## TRY IT:
Reproduce all of the entries character for character, while leaving out any pictures they contain.

## ENTRIES PROVIDED:
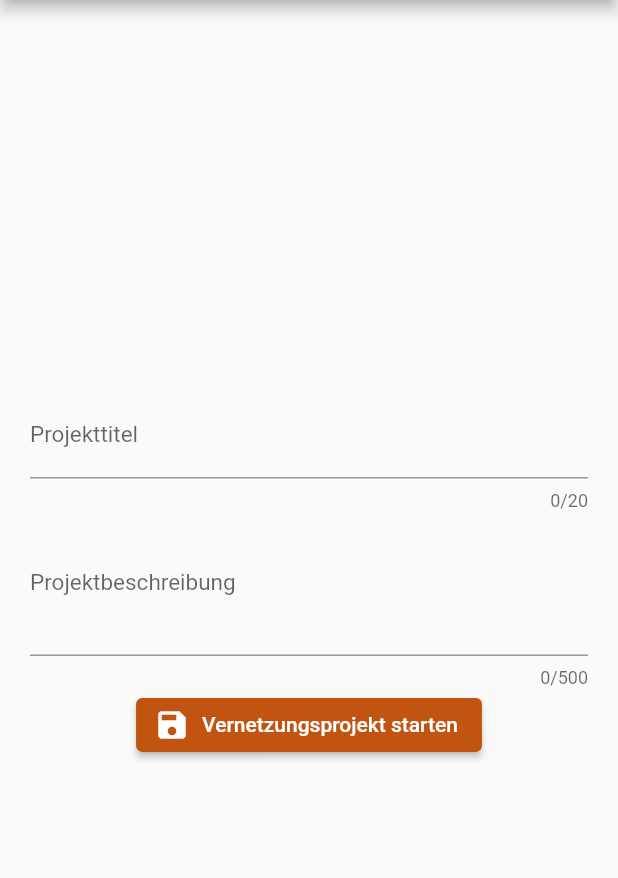
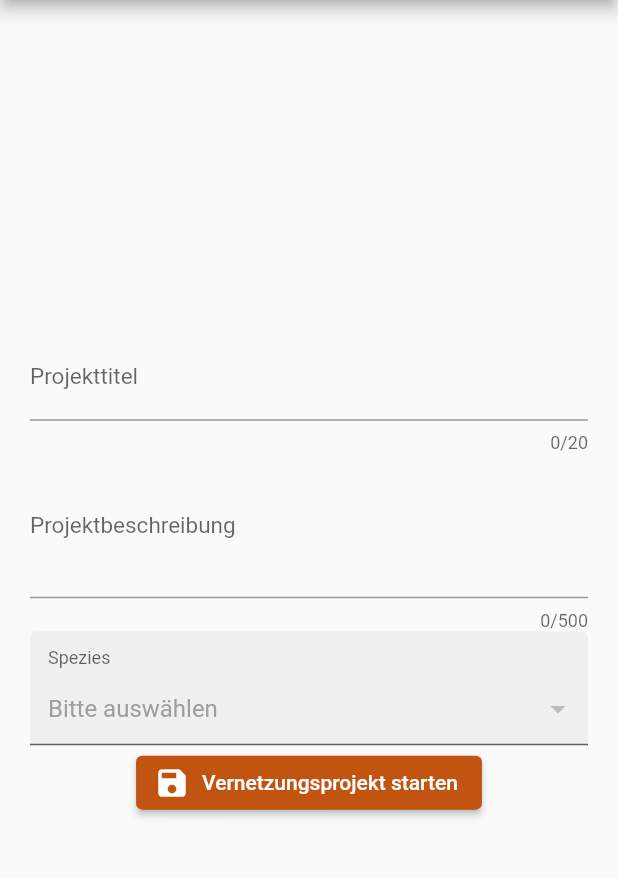
Before and after one commit to ElenaAlgaria/BetterGarden2_IP34, a Flutter app: the screen it shows after launch, in the side drawer, after a tap on "Vernetzungsprojekt starten", on a phone screen of 412 x 824 dp, the part 84-962 px from its top. Run offline on Flutter 3.47's test engine with Material 2 defaults, Android fonts, the phone set to English and light mode, and no system bars; our stand-ins replace cached_network_image, cloud_firestore, extended_image, firebase_auth, firebase_core, firebase_storage and 9 more; missing offline and left inert: flutter_facebook_auth, image_editor; accounts and stored records are empty.

```diff
--- /dev/null
+++ b/lib/components/dropdown_formfield.dart
@@ -0,0 +1,80 @@
+import 'package:flutter/material.dart';
+
+class DropDownFormField extends FormField<dynamic> {
+  final String titleText;
+  final String hintText;
+  final bool required;
+  final String errorText;
+  final dynamic value;
+  final List dataSource;
+  final String textField;
+  final String valueField;
+  final Function onChanged;
+  final bool filled;
+  final EdgeInsets contentPadding;
+
+  DropDownFormField(
+      {Key key, FormFieldSetter<dynamic> onSaved,
+        FormFieldValidator<dynamic> validator,
+        bool autovalidate = false,
+        this.titleText = 'Title',
+        this.hintText = 'Select one option',
+        this.required = false,
+        this.errorText = 'Please select one option',
+        this.value,
+        this.dataSource,
+        this.textField,
+        this.valueField,
+        this.onChanged,
+        this.filled = true,
+        this.contentPadding = const EdgeInsets.fromLTRB(12, 12, 8, 0)})
+      : super(key: key,
+    onSaved: onSaved,
+    validator: validator,
+    initialValue: value == '' ? null : value,
+    builder: (FormFieldState<dynamic> state) {
+      return Container(
+        child: Column(
+          crossAxisAlignment: CrossAxisAlignment.start,
+          children: <Widget>[
+            InputDecorator(
+              decoration: InputDecoration(
+                contentPadding: contentPadding,
+                labelText: titleText,
+                filled: filled,
+              ),
+              child: DropdownButtonHideUnderline(
+                child: DropdownButton<dynamic>(
+                  isExpanded: true,
+                  hint: Text(
+                    hintText,
+                    style: TextStyle(color: Colors.grey.shade500),
+                  ),
+                  value: value == '' ? null : value,
+                  onChanged: (dynamic newValue) {
+                    state.didChange(newValue);
+                    onChanged(newValue);
+                  },
+                  items: dataSource.map((item) {
+                    return DropdownMenuItem<dynamic>(
+                      value: item[valueField],
+                      child: Text(item[textField],
+                          overflow: TextOverflow.ellipsis),
+                    );
+                  }).toList(),
+                ),
+              ),
+            ),
+            SizedBox(height: state.hasError ? 5.0 : 0.0),
+            Text(
+              state.hasError ? state.errorText : '',
+              style: TextStyle(
+                  color: Colors.redAccent.shade700,
+                  fontSize: state.hasError ? 12.0 : 0.0),
+            ),
+          ],
+        ),
+      );
+    },
+  );
+}
--- a/lib/screens/project_page/create_project_page.dart
+++ b/lib/screens/project_page/create_project_page.dart
@@ -1,4 +1,7 @@
+import 'dart:developer';
+
 import 'package:biodiversity/components/drawer.dart';
+import 'package:biodiversity/components/dropdown_formfield.dart';
 import 'package:biodiversity/models/species.dart';
 import 'package:biodiversity/services/service_provider.dart';
 import 'package:flutter/cupertino.dart';
@@ -16,12 +19,17 @@ class _CreateProjectPageState extends State<CreateProjectPage>
     with TickerProviderStateMixin {
   final _formkey = GlobalKey<FormState>();
 
-  List<Species> speciesList = [];
+  List<Species> _speciesList = [];
+  String _currentSpecies;
+
+  TextEditingController _titleController = TextEditingController();
+  TextEditingController _descriptionController = TextEditingController();
+
 
   @override
   void initState() {
     super.initState();
-    speciesList =
+    _speciesList =
         ServiceProvider.instance.speciesService.getFullSpeciesObjectList();
   }
 
@@ -41,6 +49,7 @@ class _CreateProjectPageState extends State<CreateProjectPage>
                           crossAxisAlignment: CrossAxisAlignment.center,
                           children: [
                             TextFormField(
+                              controller: _titleController,
                               validator: (value) {
                                 if (value == null || value.isEmpty) {
                                   return 'Geben Sie Ihrem Projekt einen Titel.';
@@ -57,6 +66,7 @@ class _CreateProjectPageState extends State<CreateProjectPage>
                               maxLength: 20,
                             ),
                             TextFormField(
+                              controller: _descriptionController,
                               validator: (value) {
                                 if (value == null || value.isEmpty) {
                                   return 'Geben Sie Ihrem Projekt eine Beschreibung.';
@@ -73,10 +83,13 @@ class _CreateProjectPageState extends State<CreateProjectPage>
                               maxLength: 500,
                               maxLines: 3,
                             ),
+                            speciesListWidget(),
                             ElevatedButton.icon(
                               onPressed: () {
                                 if (!_formkey.currentState.validate()) {
                                   return;
+                                } else {
+                                  saveProject();
                                 }
                               },
                               label: Text("Vernetzungsprojekt starten"),
@@ -85,4 +98,37 @@ class _CreateProjectPageState extends State<CreateProjectPage>
                           ],
                         ))))));
   }
+
+  void saveProject() {
+    // TODO: save project with db
+    log(_currentSpecies);
+    log(_titleController.text);
+    log(_descriptionController.text);
+  }
+
+  Widget speciesListWidget() {
+    return DropDownFormField(
+      titleText: 'Spezies',
+      hintText: 'Bitte auswählen',
+      value: _currentSpecies,
+      onSaved: (value) {
+        setState(() {
+          _currentSpecies = value;
+        });
+      },
+      onChanged: (value) {
+        setState(() {
+          _currentSpecies = value;
+        });
+      },
+      dataSource: _speciesList.map((species) {
+        return {
+          "display": species.name,
+          "value": species.name,
+        };
+      }).toList(),
+      textField: 'display',
+      valueField: 'value',
+    );
+  }
 }
```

## ANSWER BELOW:
Before and after one commit to ElenaAlgaria/BetterGarden2_IP34, a Flutter app: the screen it shows after launch, in the side drawer, after a tap on "Vernetzungsprojekt starten", on a phone screen of 412 x 824 dp, the part 84-962 px from its top. Run offline on Flutter 3.47's test engine with Material 2 defaults, Android fonts, the phone set to English and light mode, and no system bars; our stand-ins replace cached_network_image, cloud_firestore, extended_image, firebase_auth, firebase_core, firebase_storage and 9 more; missing offline and left inert: flutter_facebook_auth, image_editor; accounts and stored records are empty.

```diff
--- /dev/null
+++ b/lib/components/dropdown_formfield.dart
@@ -0,0 +1,80 @@
+import 'package:flutter/material.dart';
+
+class DropDownFormField extends FormField<dynamic> {
+  final String titleText;
+  final String hintText;
+  final bool required;
+  final String errorText;
+  final dynamic value;
+  final List dataSource;
+  final String textField;
+  final String valueField;
+  final Function onChanged;
+  final bool filled;
+  final EdgeInsets contentPadding;
+
+  DropDownFormField(
+      {Key key, FormFieldSetter<dynamic> onSaved,
+        FormFieldValidator<dynamic> validator,
+        bool autovalidate = false,
+        this.titleText = 'Title',
+        this.hintText = 'Select one option',
+        this.required = false,
+        this.errorText = 'Please select one option',
+        this.value,
+        this.dataSource,
+        this.textField,
+        this.valueField,
+        this.onChanged,
+        this.filled = true,
+        this.contentPadding = const EdgeInsets.fromLTRB(12, 12, 8, 0)})
+      : super(key: key,
+    onSaved: onSaved,
+    validator: validator,
+    initialValue: value == '' ? null : value,
+    builder: (FormFieldState<dynamic> state) {
+      return Container(
+        child: Column(
+          crossAxisAlignment: CrossAxisAlignment.start,
+          children: <Widget>[
+            InputDecorator(
+              decoration: InputDecoration(
+                contentPadding: contentPadding,
+                labelText: titleText,
+                filled: filled,
+              ),
+              child: DropdownButtonHideUnderline(
+                child: DropdownButton<dynamic>(
+                  isExpanded: true,
+                  hint: Text(
+                    hintText,
+                    style: TextStyle(color: Colors.grey.shade500),
+                  ),
+                  value: value == '' ? null : value,
+                  onChanged: (dynamic newValue) {
+                    state.didChange(newValue);
+                    onChanged(newValue);
+                  },
+                  items: dataSource.map((item) {
+                    return DropdownMenuItem<dynamic>(
+                      value: item[valueField],
+                      child: Text(item[textField],
+                          overflow: TextOverflow.ellipsis),
+                    );
+                  }).toList(),
+                ),
+              ),
+            ),
+            SizedBox(height: state.hasError ? 5.0 : 0.0),
+            Text(
+              state.hasError ? state.errorText : '',
+              style: TextStyle(
+                  color: Colors.redAccent.shade700,
+                  fontSize: state.hasError ? 12.0 : 0.0),
+            ),
+          ],
+        ),
+      );
+    },
+  );
+}
--- a/lib/screens/project_page/create_project_page.dart
+++ b/lib/screens/project_page/create_project_page.dart
@@ -1,4 +1,7 @@
+import 'dart:developer';
+
 import 'package:biodiversity/components/drawer.dart';
+import 'package:biodiversity/components/dropdown_formfield.dart';
 import 'package:biodiversity/models/species.dart';
 import 'package:biodiversity/services/service_provider.dart';
 import 'package:flutter/cupertino.dart';
@@ -16,12 +19,17 @@ class _CreateProjectPageState extends State<CreateProjectPage>
     with TickerProviderStateMixin {
   final _formkey = GlobalKey<FormState>();
 
-  List<Species> speciesList = [];
+  List<Species> _speciesList = [];
+  String _currentSpecies;
+
+  TextEditingController _titleController = TextEditingController();
+  TextEditingController _descriptionController = TextEditingController();
+
 
   @override
   void initState() {
     super.initState();
-    speciesList =
+    _speciesList =
         ServiceProvider.instance.speciesService.getFullSpeciesObjectList();
   }
 
@@ -41,6 +49,7 @@ class _CreateProjectPageState extends State<CreateProjectPage>
                           crossAxisAlignment: CrossAxisAlignment.center,
                           children: [
                             TextFormField(
+                              controller: _titleController,
                               validator: (value) {
                                 if (value == null || value.isEmpty) {
                                   return 'Geben Sie Ihrem Projekt einen Titel.';
@@ -57,6 +66,7 @@ class _CreateProjectPageState extends State<CreateProjectPage>
                               maxLength: 20,
                             ),
                             TextFormField(
+                              controller: _descriptionController,
                               validator: (value) {
                                 if (value == null || value.isEmpty) {
                                   return 'Geben Sie Ihrem Projekt eine Beschreibung.';
@@ -73,10 +83,13 @@ class _CreateProjectPageState extends State<CreateProjectPage>
                               maxLength: 500,
                               maxLines: 3,
                             ),
+                            speciesListWidget(),
                             ElevatedButton.icon(
                               onPressed: () {
                                 if (!_formkey.currentState.validate()) {
                                   return;
+                                } else {
+                                  saveProject();
                                 }
                               },
                               label: Text("Vernetzungsprojekt starten"),
@@ -85,4 +98,37 @@ class _CreateProjectPageState extends State<CreateProjectPage>
                           ],
                         ))))));
   }
+
+  void saveProject() {
+    // TODO: save project with db
+    log(_currentSpecies);
+    log(_titleController.text);
+    log(_descriptionController.text);
+  }
+
+  Widget speciesListWidget() {
+    return DropDownFormField(
+      titleText: 'Spezies',
+      hintText: 'Bitte auswählen',
+      value: _currentSpecies,
+      onSaved: (value) {
+        setState(() {
+          _currentSpecies = value;
+        });
+      },
+      onChanged: (value) {
+        setState(() {
+          _currentSpecies = value;
+        });
+      },
+      dataSource: _speciesList.map((species) {
+        return {
+          "display": species.name,
+          "value": species.name,
+        };
+      }).toList(),
+      textField: 'display',
+      valueField: 'value',
+    );
+  }
 }
```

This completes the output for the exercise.